See https://mygreenmontgomery.org/2021/greenfest-plogging-challenge/ and help the county record the amount of litter picked up.
On April 28, Montgomery County Department of Environmental Protection (DEP) and One Montgomery Green (OMG) kicked off “Eco Evenings with DEP and OMG,” a series of virtual town halls open to County residents to discuss relevant environmental topics.This series will have new discussions on the last Wednesday of each month. Eco Evenings will be hosted by Ortiz and Wendy Howard, executive director of OMG.
For more information about DEP, go to https://www.montgomerycountymd.gov/dep/.
For more information about OMG, go to https://onemontgomerygreen.org.
County acres that the Montgomery County Department of Transportation is responsible for mowing on county property. In order to reduce noise pollution, air pollution and fuel consumption and costs, Montgomery County Department of Transportation deployed its first all-electric mowing team that will use only electronic equipment that produces zero emissions and is noticeably quieter than traditional gas-powered equipment. MCDOT will review the efficiency of the equipment following the mowing season to determine if the program will be expanded in future years.
“While it looks like a standard mower, its large electric battery makes it weigh 200 pounds more than standard equipment,” according to MCDOT documents. “The mowing crew reports that the battery backpacks are heavy, but that a heavy backpack with lighter trimmer and blower equipment is much more comfortable to use than gas-powered blowers and trimmers where the hand-held equipment is much heavier and harder on the body.

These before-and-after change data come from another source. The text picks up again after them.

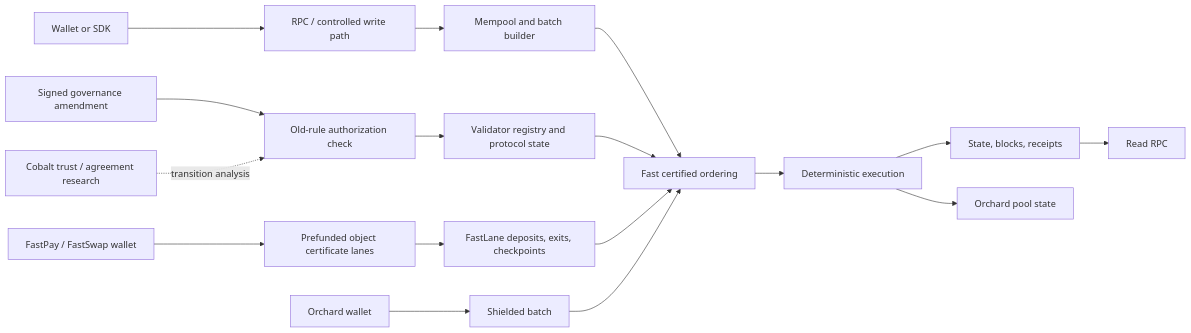
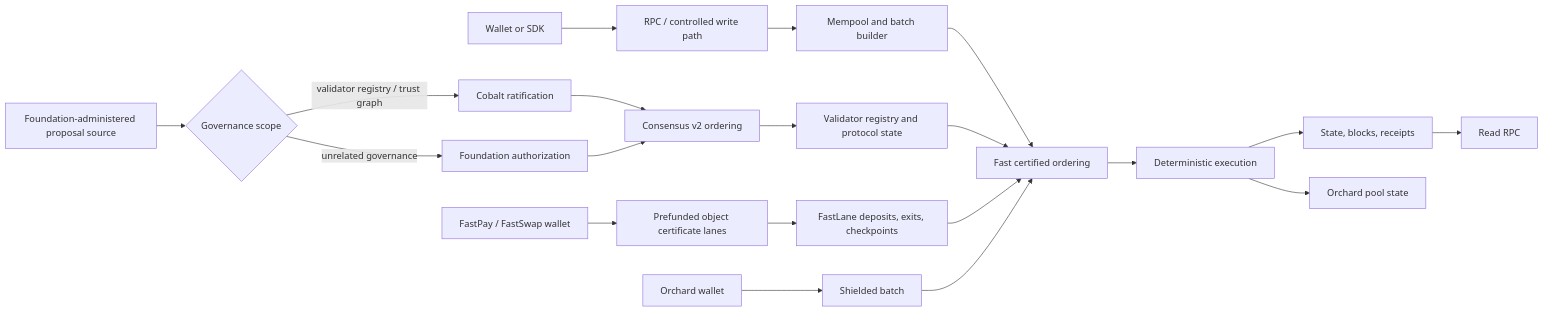
Before and after one commit to postfiatorg/postfiatl1v2: the first of 2 diagrams in docs/architecture/overview.md, drawn with Mermaid. The commit also changed other lines of this file and 19 other files, not shown here.

Commit message:
docs: reconcile Cobalt runtime and source state

````diff
--- a/docs/architecture/overview.md
+++ b/docs/architecture/overview.md
@@ -12,22 +14,25 @@
 ```mermaid
 flowchart LR
   Wallet[Wallet or SDK] --> RPC[RPC / controlled write path]
   RPC --> Mempool[Mempool and batch builder]
   Mempool --> Ordering[Fast certified ordering]
   Ordering --> Execution[Deterministic execution]
   Execution --> Storage[State, blocks, receipts]
   Storage --> ReadRPC[Read RPC]
 
-  GovInput[Signed governance amendment] --> OldRule[Old-rule authorization check]
-  OldRule --> Registry[Validator registry and protocol state]
+  Proposal[Foundation-administered proposal source] --> Scope{Governance scope}
+  Scope -->|validator registry / trust graph| Cobalt[Cobalt ratification]
+  Scope -->|unrelated governance| Foundation[Foundation authorization]
+  Cobalt --> GovOrdering[Consensus v2 ordering]
+  Foundation --> GovOrdering
+  GovOrdering --> Registry[Validator registry and protocol state]
   Registry --> Ordering
-  Cobalt[Cobalt trust / agreement research] -. transition analysis .-> OldRule
 
   FastWallet[FastPay / FastSwap wallet] --> ObjectLane[Prefunded object certificate lanes]
   ObjectLane --> Primary[FastLane deposits, exits, checkpoints]
   Primary --> Ordering
 
   PrivacyWallet[Orchard wallet] --> PrivacyBatch[Shielded batch]
   PrivacyBatch --> Ordering
   Execution --> OrchardPool[Orchard pool state]
 ```
````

“The biggest challenge so far has been the limitations of battery life and related ability for the crew to cover the same amount of mowing area as a traditionally outfitted crew. The mowing battery can provide up to four hours of run time from a full charge and currently needs to return to the depot to charge for 12 hours.
Minute film, “My Name is Josiah Henson,” begins a self-guided tour of the newly opened Josiah Henson Museum and Park. Proceed to the museum exhibits that tell the story of Rev. Henson’s early life located inside the historic Riley/Bolten House and attached log kitchen.
MontgomeryParks new historic site, Josiah Henson Museum and Park, is open Friday to Sunday, 10 a.m. to 4 p.m.
Take the virtual tour: https://t.co/41ib044pot.
Get timed tickets at https://t.co/VOgTf3dKqT. https://twitter.com/montgomeryparks/status/1387785009860390913?s=27
Parking is only available at the Kennedy-Shriver Aquatic Center, located across the street at Wall Local Park, 5900 Executive Blvd, N. Bethesda. Follow signage for the "Pathway to Freedom" that leads to the Josiah Henson Museum and Park.
The date of this year’s Bike-to-Work day, May 21, 2021. The Montgomery County Department of Transportation (MCDOT) promotes this year’s Bike To Work Day by featuring a different bike path/trail in Montgomery County each week through Sunday, May 30. Bike riders are asked to submit a favorite picture of themselves enjoying their ride along the featured trail to be entered into a weekly drawing. This week’s featured location is The Bethesda Trolley Trail. Previously featured trails were the Capital Crescent, Sligo Creek, Carl Henn Millennium and Matthew Henson trails. More information on the contest and future locations can be found at: tinyurl.com/4r7kd52w.